Any good Skype/MSN alternative for text chatting?

I originally used Skype for video and MSN for text chatting, but once Skype gobbled up MSN, I got put off using it since there are many times I’d prefer not being online for voice/video chatting.

What I really miss from MSN is custom emotions. Sure, there were some users that went overboard with them, but I personally found it made using MSN far more enjoyable, especially with creative use of them.

The following is a random example where MSN was open in a screenshot I took several years ago, in this case about a new espresso maker:

To give another example - although Kate Perry’s music video Roar (link) didn’t use an actual IM app (if it is, please mention), I’m sure it wouldn’t be quite the same had it been done with a Skype app. :disagree:

Another feature I use to like with MSN was ability to send pictures, especially the earlier versions which made it easy to send huge attachments that were too big for e-mail and didn’t involve a tedious web based file sending service.

If anyone is using an alternative to Skype/MSN that supports custom emotions or file transfers, please mention it here. :iagree:

I haven’t tried it but maybe someone can post about the Google chat features.

I do have a Google Voice phone number & it’s free at least for now.
The reason I mention that is it’s tied to Google chat & gmail.

I use whatsapp to talk on my smart phone…I talk internationally…doesn’t cost a dime

I use Skype but I must admit the icons are lacking.


Facebook Messenger

None of which can replace MSN Messenger.
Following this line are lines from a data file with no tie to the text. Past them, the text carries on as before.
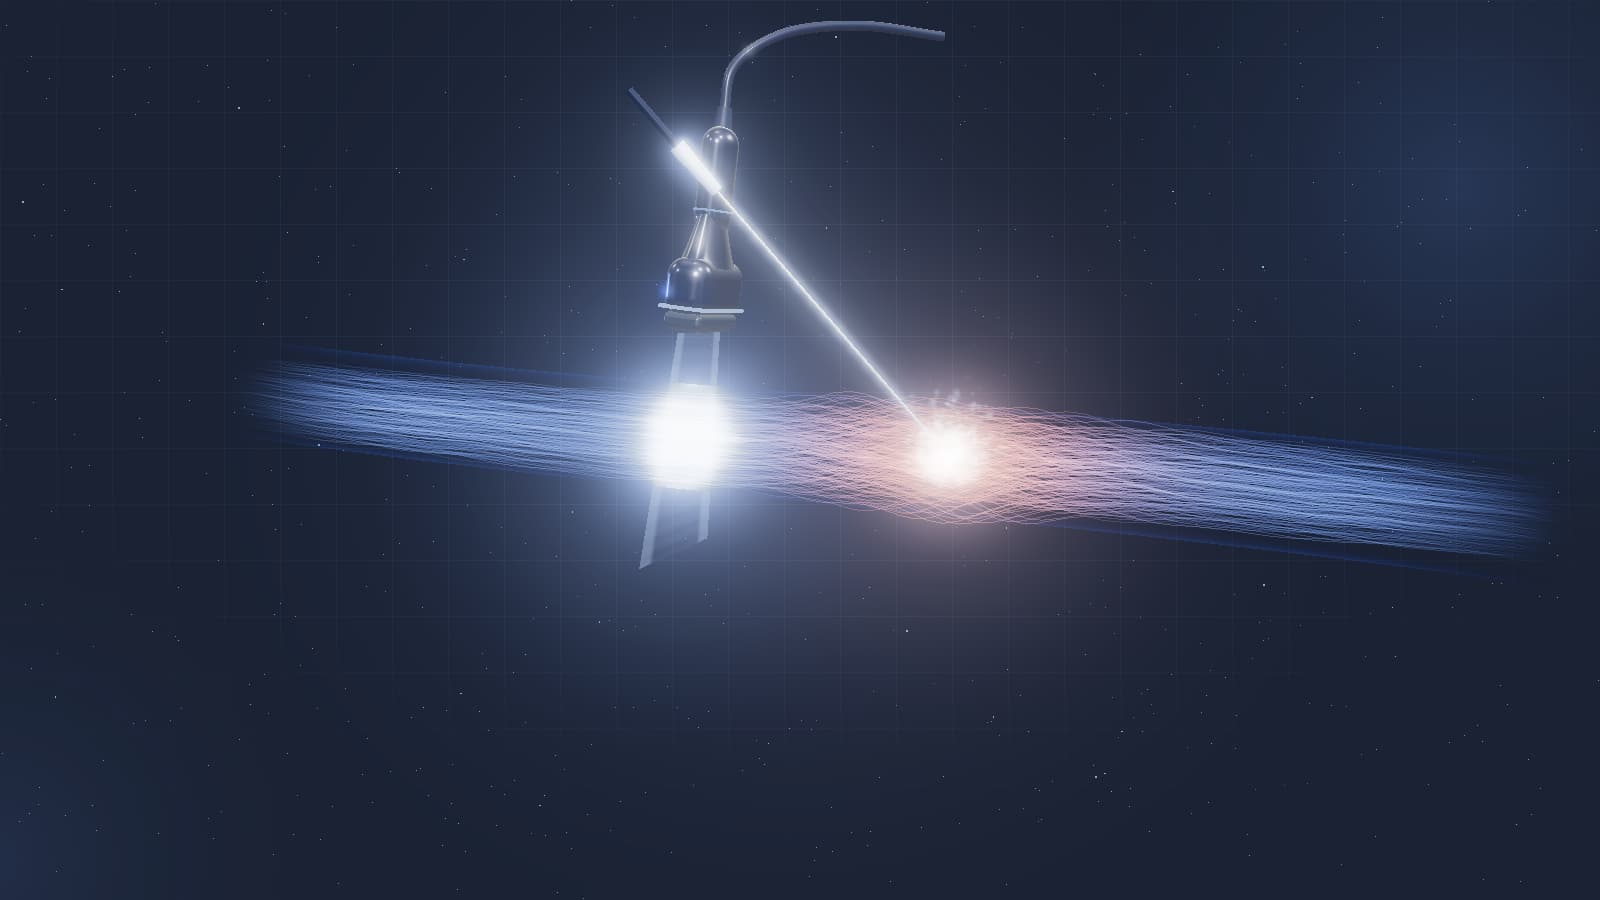
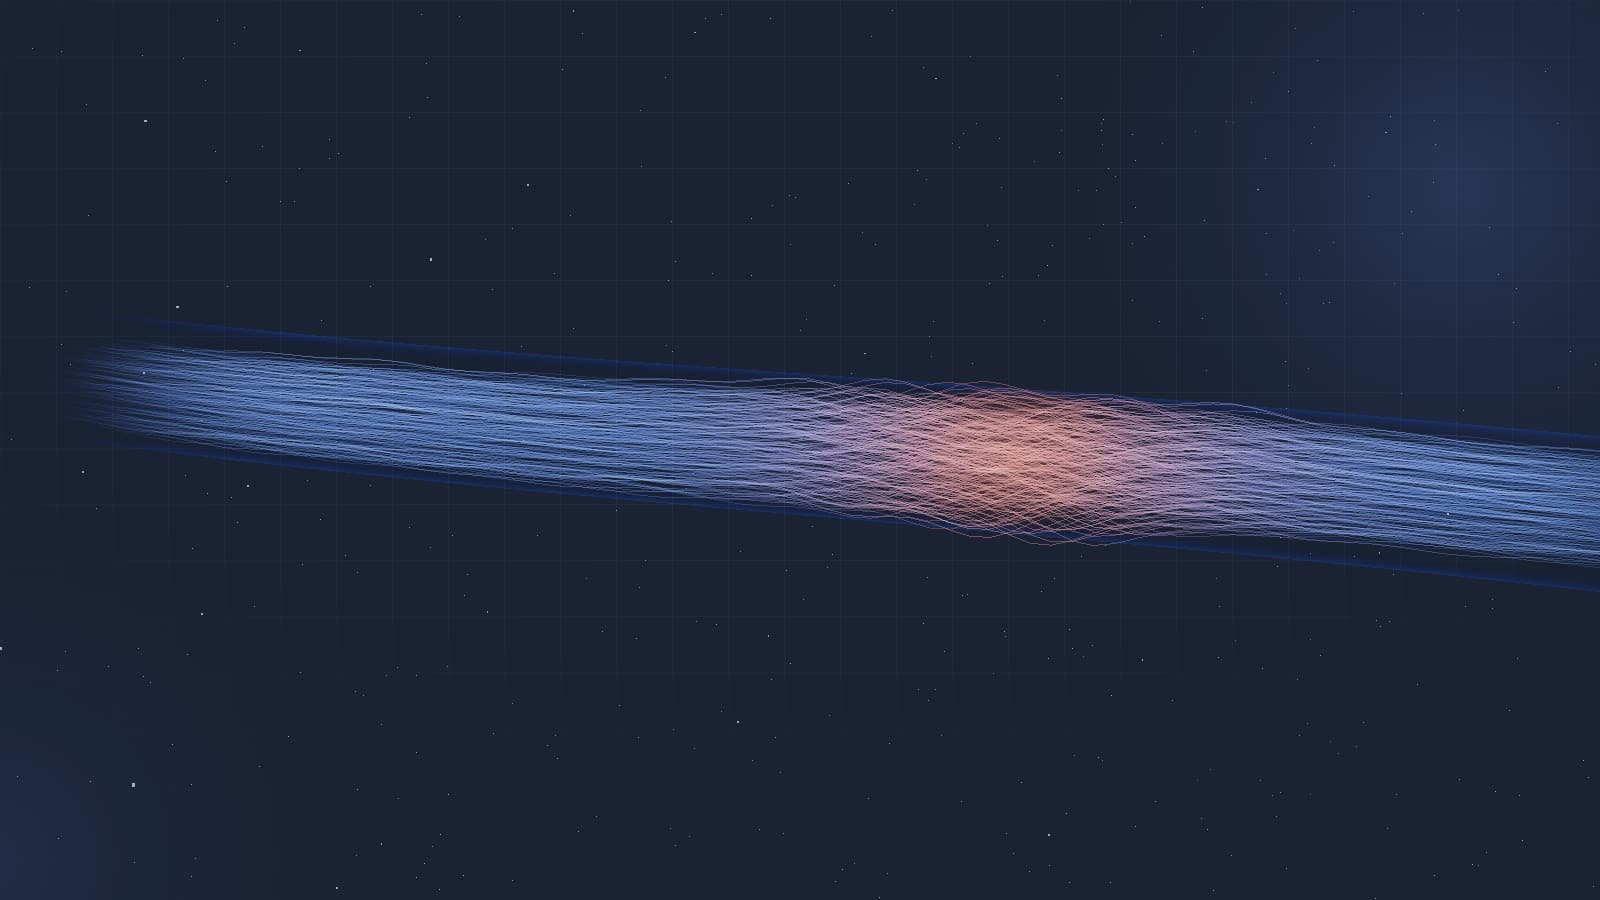
Portada con el tejido tendinoso 3D de fondo; sonda, aguja y vista ecográfica pasan a Metodología

Changed region(s): [[0.0625, 0.0, 1.0, 0.7467]]

diff --git a/src/scripts/xp.js b/src/scripts/xp.js
@@ -1,5 +1,5 @@
 // Experiencias 3D en vivo (Three.js), cargadas sin frenar la página:
-//  - Portada (#xp): escena ambiental (sonda escaneando, aguja con energía).
+//  - Portada (#xp): tejido tendinoso animado (sin sonda ni aguja).
 //  - Metodología (#metodo): la misma escena cuenta los 4 pasos con el scroll.
 // Se cargan con la primera interacción del usuario; mientras tanto se ve un render fijo.
 // Solo se dibuja la escena que está en pantalla.
@@ -42,10 +42,13 @@ async function startHero() {
   const m = await mount(wrap, document.getElementById('xp-canvas'), '[data-xp-poster]');
   if (!m) return;
   const s = m.xp.state;
-  s.offsetX = mobile ? 0 : 1.7;
-  if (mobile) Object.assign(s.cam, { x: 0, y: 1.1, z: 10.5 });
+  // La portada muestra solo el tejido tendinoso (fibras animadas): la sonda y la aguja
+  // aparecen recién en la sección Metodología.
+  Object.assign(s, { insert: 0, energy: 0, scanOn: 0, scanAuto: 0, offsetX: mobile ? 0 : 1.5 });
+  Object.assign(s.cam, mobile ? { x: 0, y: 1.0, z: 9.5 } : { x: -0.6, y: 0.9, z: 8.2 });
+  Object.assign(s.look, { x: 0.4, y: 0, z: 0 });
   // Al salir de la portada la cámara se acerca levemente
-  m.gsap.to(s.cam, { z: mobile ? 9 : 9.5, y: 1.6, ease: 'none', scrollTrigger: { trigger: wrap, start: 'top top', end: 'bottom top', scrub: 1 } });
+  m.gsap.to(s.cam, { z: mobile ? 8.5 : 7.2, y: 1.3, ease: 'none', scrollTrigger: { trigger: wrap, start: 'top top', end: 'bottom top', scrub: 1 } });
 }
 
 // ---------------------------------------------------------------- Metodología (historia por scroll)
Since I started this thread, I’ve done a fair amount of research into this and basically came to the following conclusion:
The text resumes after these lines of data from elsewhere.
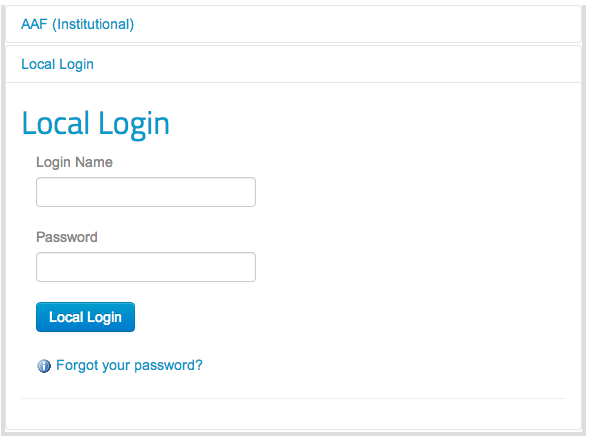
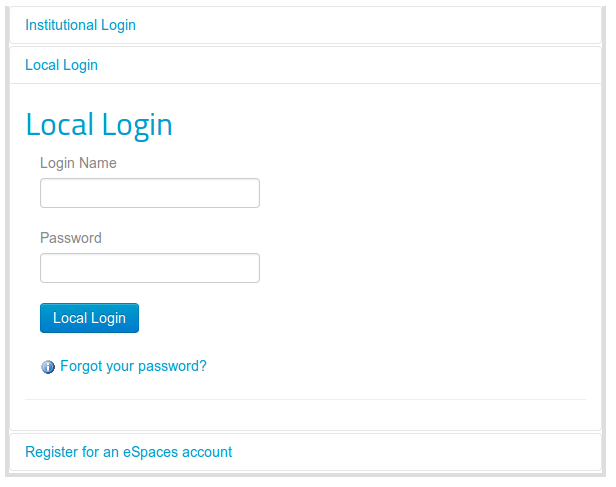
Customise login screenshots for eSpaces and reconfig for Tuakiri

Changed region(s): [[0.0, 0.0, 1.0, 1.0], [0.0611, 0.6219, 0.3362, 0.7699], [0.0611, 0.7995, 0.3362, 0.8588]]

diff --git a/source/conf.py b/source/conf.py
@@ -37,7 +37,7 @@ metadata = {
         'server-scheme': 'https',
         'server-host': 'espaces.edu.au',
         'server-port': 443,
-        'auth': ['aaf', 'local', 'self-registration'],
+        'auth': ['shibboleth', 'aaf', 'tuakiri', 'local', 'self-registration'],
         'security': 'mixed'
     }
 }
[li]The WLM (MSN Messenger) protocol appears to be the only service that supports sending/receiving custom emotions. The other main protocols - Yahoo Messenger, AIM/ICQ, Google Talk and Skype do not support sending custom emotions.
[/li][li]Every Instant Messenger client that supports custom emotions either relies on the WLM protocol to send the emotion or only displays custom emotions locally. For example, if I add a custom emotion and use it, the other end will only see the text unless they add this same graphic emotion to their client also.
[/li][li]No third party messenger supports Skype natively. Those that support the legacy WLM protocol (Pidgin, aMSN, etc.) will stop working once Microsoft fully shuts down its WLM service in March 2014. So if I do decide on another messenger client, I need to get my buddies to switch also.
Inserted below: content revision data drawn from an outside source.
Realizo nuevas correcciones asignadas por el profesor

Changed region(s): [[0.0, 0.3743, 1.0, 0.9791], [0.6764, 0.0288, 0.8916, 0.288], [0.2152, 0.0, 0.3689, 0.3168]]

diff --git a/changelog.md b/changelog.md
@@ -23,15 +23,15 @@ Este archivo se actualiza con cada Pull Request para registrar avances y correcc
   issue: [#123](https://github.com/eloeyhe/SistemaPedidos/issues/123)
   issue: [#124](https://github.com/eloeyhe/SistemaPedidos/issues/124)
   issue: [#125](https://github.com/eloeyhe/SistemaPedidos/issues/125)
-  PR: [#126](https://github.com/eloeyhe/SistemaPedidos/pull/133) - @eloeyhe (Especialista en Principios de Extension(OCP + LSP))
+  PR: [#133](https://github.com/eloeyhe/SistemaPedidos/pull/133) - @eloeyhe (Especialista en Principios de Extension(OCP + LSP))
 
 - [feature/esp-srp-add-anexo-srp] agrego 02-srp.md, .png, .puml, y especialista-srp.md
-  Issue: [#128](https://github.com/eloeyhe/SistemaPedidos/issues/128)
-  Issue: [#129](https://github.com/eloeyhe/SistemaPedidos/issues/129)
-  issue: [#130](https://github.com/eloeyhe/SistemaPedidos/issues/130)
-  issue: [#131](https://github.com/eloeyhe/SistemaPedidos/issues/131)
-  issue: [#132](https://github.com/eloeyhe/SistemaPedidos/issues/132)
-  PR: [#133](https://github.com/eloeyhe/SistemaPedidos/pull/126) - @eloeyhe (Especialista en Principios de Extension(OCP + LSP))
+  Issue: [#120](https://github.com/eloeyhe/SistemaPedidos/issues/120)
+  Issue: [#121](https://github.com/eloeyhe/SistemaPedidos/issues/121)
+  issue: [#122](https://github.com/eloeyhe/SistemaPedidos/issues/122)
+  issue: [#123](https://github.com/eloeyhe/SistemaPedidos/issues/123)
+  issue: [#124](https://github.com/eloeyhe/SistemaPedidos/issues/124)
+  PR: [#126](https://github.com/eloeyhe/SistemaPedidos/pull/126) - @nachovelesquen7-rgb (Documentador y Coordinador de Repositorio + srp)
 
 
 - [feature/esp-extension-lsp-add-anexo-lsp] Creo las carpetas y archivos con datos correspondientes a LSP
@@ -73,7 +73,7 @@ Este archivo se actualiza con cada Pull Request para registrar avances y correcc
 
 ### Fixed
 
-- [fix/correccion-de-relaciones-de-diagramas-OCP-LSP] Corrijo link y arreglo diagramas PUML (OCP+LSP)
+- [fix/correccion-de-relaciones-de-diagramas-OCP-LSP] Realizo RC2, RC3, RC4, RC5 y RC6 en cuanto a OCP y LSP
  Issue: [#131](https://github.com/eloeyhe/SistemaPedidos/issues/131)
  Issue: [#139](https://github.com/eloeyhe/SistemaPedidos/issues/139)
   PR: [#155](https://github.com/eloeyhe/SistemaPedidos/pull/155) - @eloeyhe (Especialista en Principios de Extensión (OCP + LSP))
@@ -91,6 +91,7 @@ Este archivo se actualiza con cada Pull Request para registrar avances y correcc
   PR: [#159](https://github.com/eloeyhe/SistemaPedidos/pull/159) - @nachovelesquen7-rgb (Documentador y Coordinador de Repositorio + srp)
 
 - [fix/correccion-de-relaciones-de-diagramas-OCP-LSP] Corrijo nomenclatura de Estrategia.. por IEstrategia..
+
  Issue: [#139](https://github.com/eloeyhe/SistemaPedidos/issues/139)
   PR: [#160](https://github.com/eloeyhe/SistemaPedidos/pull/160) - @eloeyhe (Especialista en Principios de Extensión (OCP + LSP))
One I’m tempted to give a try is Google Talk. Its software client certainly looks a lot less clunky than Skype. Its interface is very basic - Contacts list with an option to set online status/message and a chat window with a simple text entry. Interestingly for a Google product, it doesn’t have ads, at least for now.

ICQ was the best of all, but it died so many years ago.

SK’s NateOn was good for transmitting large files which was virtually impossible with MSN Messenger, but more than half of Westerners seemed to use MSN Messenger and more than half of South Korean office workers seemed to use MSN Messenger only.

Skype was a little bit better for video communication, but the interface seemed ugly and fast text chatting seemed inconvenient. Since Microsoft’s acquisition of Skype, I think it’s being fast forgotten even by Microsoft itself.

Tencent’s WeChat has 460 million. WhatsApp 300 million. NHN’s Line 260 million. Kakaotalk 120 million. The world’s largest non-mobile messenger is either Facebook, Yahoo Messenger, AIM, MSN/Skype, or Tencent’s QQ. Tencent’s market value is a little over US$100 billion. WhatsApp was started by two former Yahoo employees and is wanted by both Facebook and Google. Kakaotalk was started by some fomer employees of NHN of Naver which in turn was part of Samsung. Line is a product of NHN.

Numbers are important because they mean advertising income. The founders of WhatsApp will not sell Whatsapp at the price of Skype when it was sold to Microsoft. WeChat and Line were started by large IT companies in 2011. WhatsApp and Kakaotalk were started by former engineers of large IT companies in 2010 and 2009 respectively. At first, most Western users seemed to use WhatsApp. Most Chinese users chose WeChat. Most South Korean users chose Kakaotalk. Most Japanese users chose Line. That’s no more true. There are more than 100 million non-Chinese WeChat users and more than 200 million non-Japanese Line users. Two thirds of Kakaotalk users live outside South Korea.

Most non-mobile messengers by now support iOS, Android, and Windows Phone. Likewise, most mobile messengers support Windows, Linux, and Mac OS.